- Supplied data:
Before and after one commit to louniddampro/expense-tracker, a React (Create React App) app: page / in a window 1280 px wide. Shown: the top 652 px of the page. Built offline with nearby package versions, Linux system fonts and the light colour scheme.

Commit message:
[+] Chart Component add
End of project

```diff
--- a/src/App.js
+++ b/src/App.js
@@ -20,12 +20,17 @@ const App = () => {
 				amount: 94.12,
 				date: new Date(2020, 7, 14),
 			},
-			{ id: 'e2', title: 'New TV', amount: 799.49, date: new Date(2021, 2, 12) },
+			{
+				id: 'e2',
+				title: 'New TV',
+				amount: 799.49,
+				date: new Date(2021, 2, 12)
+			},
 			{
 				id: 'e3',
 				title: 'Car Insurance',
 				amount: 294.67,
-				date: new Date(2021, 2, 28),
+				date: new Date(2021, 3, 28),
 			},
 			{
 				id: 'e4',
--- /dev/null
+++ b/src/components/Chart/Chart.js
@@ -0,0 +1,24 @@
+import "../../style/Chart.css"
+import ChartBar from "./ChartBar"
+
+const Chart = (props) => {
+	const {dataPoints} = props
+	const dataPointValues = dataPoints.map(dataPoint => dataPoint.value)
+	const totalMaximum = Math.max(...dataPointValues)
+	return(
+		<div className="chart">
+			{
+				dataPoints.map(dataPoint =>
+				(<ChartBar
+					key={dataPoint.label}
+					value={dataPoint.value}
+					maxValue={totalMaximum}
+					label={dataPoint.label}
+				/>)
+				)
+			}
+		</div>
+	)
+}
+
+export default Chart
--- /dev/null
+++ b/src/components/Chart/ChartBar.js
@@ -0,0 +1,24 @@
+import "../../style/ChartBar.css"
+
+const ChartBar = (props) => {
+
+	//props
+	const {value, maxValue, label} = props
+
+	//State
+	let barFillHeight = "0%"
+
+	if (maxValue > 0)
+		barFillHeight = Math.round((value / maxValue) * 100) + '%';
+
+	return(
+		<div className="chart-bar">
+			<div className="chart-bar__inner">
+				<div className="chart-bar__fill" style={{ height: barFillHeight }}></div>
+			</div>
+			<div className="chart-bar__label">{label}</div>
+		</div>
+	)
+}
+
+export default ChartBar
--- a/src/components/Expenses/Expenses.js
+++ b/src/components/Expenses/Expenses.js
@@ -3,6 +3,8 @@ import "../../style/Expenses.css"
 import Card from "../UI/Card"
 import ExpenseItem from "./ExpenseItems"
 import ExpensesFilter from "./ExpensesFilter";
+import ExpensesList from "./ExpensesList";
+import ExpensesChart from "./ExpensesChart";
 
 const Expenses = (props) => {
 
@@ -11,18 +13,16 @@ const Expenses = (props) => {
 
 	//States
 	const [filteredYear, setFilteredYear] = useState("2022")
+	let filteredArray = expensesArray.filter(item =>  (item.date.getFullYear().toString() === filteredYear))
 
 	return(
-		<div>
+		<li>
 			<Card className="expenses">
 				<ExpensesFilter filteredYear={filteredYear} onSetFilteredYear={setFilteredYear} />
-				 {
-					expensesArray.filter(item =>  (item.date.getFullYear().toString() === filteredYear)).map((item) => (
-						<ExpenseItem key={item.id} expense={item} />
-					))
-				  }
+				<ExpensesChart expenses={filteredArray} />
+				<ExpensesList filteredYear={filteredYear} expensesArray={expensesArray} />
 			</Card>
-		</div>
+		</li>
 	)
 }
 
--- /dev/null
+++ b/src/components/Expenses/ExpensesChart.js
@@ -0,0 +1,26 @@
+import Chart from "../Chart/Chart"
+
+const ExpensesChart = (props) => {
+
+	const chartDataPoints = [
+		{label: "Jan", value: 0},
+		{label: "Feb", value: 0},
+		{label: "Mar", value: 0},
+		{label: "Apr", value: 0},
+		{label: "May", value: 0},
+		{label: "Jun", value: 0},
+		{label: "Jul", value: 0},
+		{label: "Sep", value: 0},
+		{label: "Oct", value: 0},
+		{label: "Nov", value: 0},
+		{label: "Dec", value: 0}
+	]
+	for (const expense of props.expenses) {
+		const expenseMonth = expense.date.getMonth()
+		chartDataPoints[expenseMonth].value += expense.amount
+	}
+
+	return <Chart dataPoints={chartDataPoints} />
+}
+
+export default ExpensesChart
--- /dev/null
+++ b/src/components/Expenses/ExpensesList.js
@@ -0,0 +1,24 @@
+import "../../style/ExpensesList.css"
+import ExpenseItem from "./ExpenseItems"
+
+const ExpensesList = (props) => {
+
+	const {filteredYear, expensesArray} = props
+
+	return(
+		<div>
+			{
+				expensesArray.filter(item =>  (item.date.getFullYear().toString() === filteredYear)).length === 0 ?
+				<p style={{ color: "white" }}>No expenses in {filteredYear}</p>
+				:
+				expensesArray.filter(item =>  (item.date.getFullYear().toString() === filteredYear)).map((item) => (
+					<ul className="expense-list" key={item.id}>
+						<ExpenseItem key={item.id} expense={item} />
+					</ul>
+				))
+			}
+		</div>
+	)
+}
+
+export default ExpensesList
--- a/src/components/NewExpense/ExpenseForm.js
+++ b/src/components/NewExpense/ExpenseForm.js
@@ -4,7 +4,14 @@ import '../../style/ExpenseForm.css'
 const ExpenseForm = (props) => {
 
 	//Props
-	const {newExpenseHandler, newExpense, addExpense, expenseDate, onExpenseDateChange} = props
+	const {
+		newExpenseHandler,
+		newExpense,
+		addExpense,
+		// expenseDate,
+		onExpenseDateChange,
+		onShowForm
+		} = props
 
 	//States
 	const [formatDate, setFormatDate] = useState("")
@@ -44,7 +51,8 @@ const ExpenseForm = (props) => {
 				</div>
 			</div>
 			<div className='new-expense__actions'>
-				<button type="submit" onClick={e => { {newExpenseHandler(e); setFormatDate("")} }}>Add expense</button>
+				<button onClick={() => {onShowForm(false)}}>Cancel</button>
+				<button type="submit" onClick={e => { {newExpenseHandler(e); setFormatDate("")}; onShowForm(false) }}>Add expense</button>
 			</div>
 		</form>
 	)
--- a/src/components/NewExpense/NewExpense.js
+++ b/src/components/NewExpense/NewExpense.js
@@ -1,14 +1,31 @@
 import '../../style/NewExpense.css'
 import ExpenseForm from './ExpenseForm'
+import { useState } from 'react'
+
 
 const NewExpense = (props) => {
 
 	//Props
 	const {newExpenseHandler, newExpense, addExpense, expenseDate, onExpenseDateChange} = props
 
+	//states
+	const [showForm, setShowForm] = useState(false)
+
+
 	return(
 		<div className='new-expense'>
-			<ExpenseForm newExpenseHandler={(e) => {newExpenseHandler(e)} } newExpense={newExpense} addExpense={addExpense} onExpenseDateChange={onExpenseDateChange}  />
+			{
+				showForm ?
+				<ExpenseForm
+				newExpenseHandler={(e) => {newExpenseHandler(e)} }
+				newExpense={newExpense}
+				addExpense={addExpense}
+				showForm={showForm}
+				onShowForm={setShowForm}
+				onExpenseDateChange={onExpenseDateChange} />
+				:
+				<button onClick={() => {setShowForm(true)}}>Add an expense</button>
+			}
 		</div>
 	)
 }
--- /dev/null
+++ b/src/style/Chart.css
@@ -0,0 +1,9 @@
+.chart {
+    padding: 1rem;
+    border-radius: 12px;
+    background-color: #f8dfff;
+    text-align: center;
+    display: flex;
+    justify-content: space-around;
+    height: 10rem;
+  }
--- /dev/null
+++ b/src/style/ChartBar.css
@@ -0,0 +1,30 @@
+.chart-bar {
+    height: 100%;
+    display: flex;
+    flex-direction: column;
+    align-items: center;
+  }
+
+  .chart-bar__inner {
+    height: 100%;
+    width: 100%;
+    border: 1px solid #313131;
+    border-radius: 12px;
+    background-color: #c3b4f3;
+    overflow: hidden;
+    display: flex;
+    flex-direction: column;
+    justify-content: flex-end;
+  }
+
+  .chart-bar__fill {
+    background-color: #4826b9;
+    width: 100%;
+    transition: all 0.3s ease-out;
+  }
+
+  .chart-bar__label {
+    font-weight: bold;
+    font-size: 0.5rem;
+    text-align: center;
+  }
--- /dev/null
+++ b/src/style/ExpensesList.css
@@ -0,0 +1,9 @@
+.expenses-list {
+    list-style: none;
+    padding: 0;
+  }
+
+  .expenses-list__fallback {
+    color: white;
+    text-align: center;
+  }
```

- Exercise objective:
The answer must be every line from the records above that contains "amount".

- Task output:
 				amount: 94.12,
-			{ id: 'e2', title: 'New TV', amount: 799.49, date: new Date(2021, 2, 12) },
+				amount: 799.49,
 				amount: 294.67,
+		chartDataPoints[expenseMonth].value += expense.amount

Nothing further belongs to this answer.